gaited western dressage

By Jennifer Klitzke

I’ve discovered the key to forwardness with my Walking Horse mare: Stop using my legs. What? Let me explain.

Over the last couple years, I’ve spiraled into a bad habit of clucking and squeezing my calves against my horse’s sides to get her moving forward. If that didn’t work, which it often didn’t, then I’d add the use of a dressage whip and then spurs. I couldn’t figure out why my horse was getting less and less forward. I explored saddle fit, my riding position, her back and hocks, and even changed her diet. Nothing seemed to get my horse to remain forward. I figured I just have a lazy horse.

Then I learned a new riding position from Mary Wanless’s “Ride with Your Mind” video series that translates wonderfully to gaited horses. In addition to inner and outer body alignment, bearing down with the inside anatomy, inflating the muscles between my seat bones and the saddle, breathing, and a snug connection of my seat, thigh, and knee to the saddle, I’ve stopped gripping my calves against my horse’s side. Instead, I briskly bump and release my calves against my horse’s sides to get her to move forward. All that the death grip had produced was to desensitize my horse and make her dull to my leg. This might seem like a no-brainer, but it had become an unconscious habit. Now I am riding differently with intentionality to ingrain more productive riding habits which I hope become unconscious in time.

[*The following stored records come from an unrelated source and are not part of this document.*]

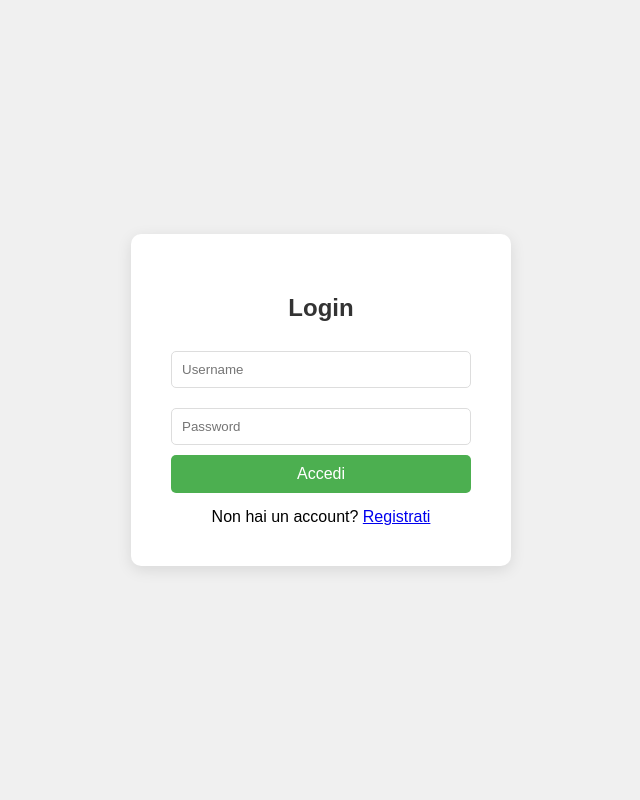
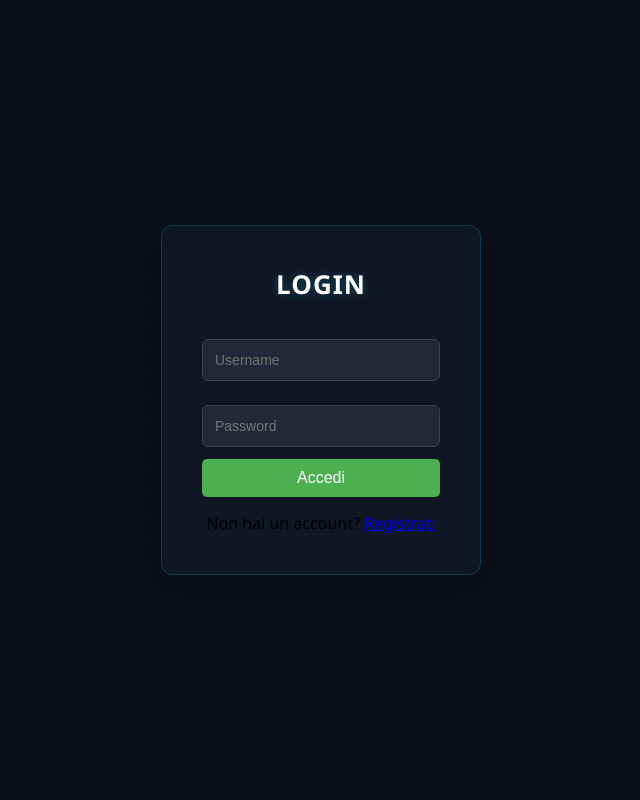
Before and after one commit to balza08/Iron_Docs_Security, a Django app: page /login/ in a window 1280 px wide. Shown: the whole page, without its empty margins (319-959 px from the left). Run offline with Django 5.2, Linux system fonts and the light colour scheme.

Commit message:
Updating login graphics
change CSS

```diff
--- a/login_app/templates/login.html
+++ b/login_app/templates/login.html
@@ -2,11 +2,16 @@
 <html lang="it">
 <head>
     <meta charset="UTF-8">
-    <title>Login</title>
+    <meta name="viewport" content="width=device-width, initial-scale=1.0">
+    <title>Iron Docs Security - Login</title>
     <style>
         body {
-            font-family: Arial, sans-serif;
-            background: #f0f0f0;
+            font-family: 'Segoe UI', Tahoma, Geneva, Verdana, sans-serif;
+            background: #0b0f19;
+            background-image:
+                linear-gradient(rgba(11, 15, 25, 0.8), rgba(11, 15, 25, 0.8)),
+                radial-gradient(#1e293b 1px, transparent 0);
+            background-size: 24px 24px;
             display: flex;
             justify-content: center;
             align-items: center;
@@ -14,20 +19,44 @@
             margin: 0;
         }
         .box {
-            background: white;
+            background: rgba(17, 24, 39, 0.85);
             padding: 40px;
-            border-radius: 10px;
-            box-shadow: 0 4px 15px rgba(0,0,0,0.1);
-            width: 300px;
+            border-radius: 12px;
+            border: 1px solid rgba(0, 212, 255, 0.2);
+            box-shadow: 0 8px 32px 0 rgba(0, 0, 0, 0.5),
+                        0 0 15px rgba(0, 212, 255, 0.05);
+            width: 320px;
+            box-sizing: border-box;
+            backdrop-filter: blur(8px);
         }
-        h2 { text-align: center; color: #333; }
+        h2 {
+            text-align: center;
+            color: #ffffff;
+            margin-top: 0;
+            margin-bottom: 25px;
+            font-size: 26px;
+            font-weight: 600;
+            letter-spacing: 1px;
+            text-transform: uppercase;
+            text-shadow: 0 0 10px rgba(0, 212, 255, 0.3);
+        }
         input {
             width: 100%;
-            padding: 10px;
-            margin: 10px 0;
-            border: 1px solid #ddd;
-            border-radius: 5px;
+            padding: 12px;
+            margin: 12px 0;
+            background: #1f2937;
+            border: 1px solid #374151;
+            border-radius: 6px;
             box-sizing: border-box;
+            color: #ffffff;
+            font-size: 14px;
+            transition: all 0.3s ease;
+        }
+        input:focus {
+            outline: none;
+            border-color: #00d4ff;
+            box-shadow: 0 0 8px rgba(0, 212, 255, 0.2);
+            background: #111827;
         }
         button {
             width: 100%;
```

So the concept of obtaining forwardness without leg aids works for someone like me who has gotten into the habit of squeezing with each step. The calves have a place, just not with every step the horse makes.

For more about the biomechanics of an effective riding position, visit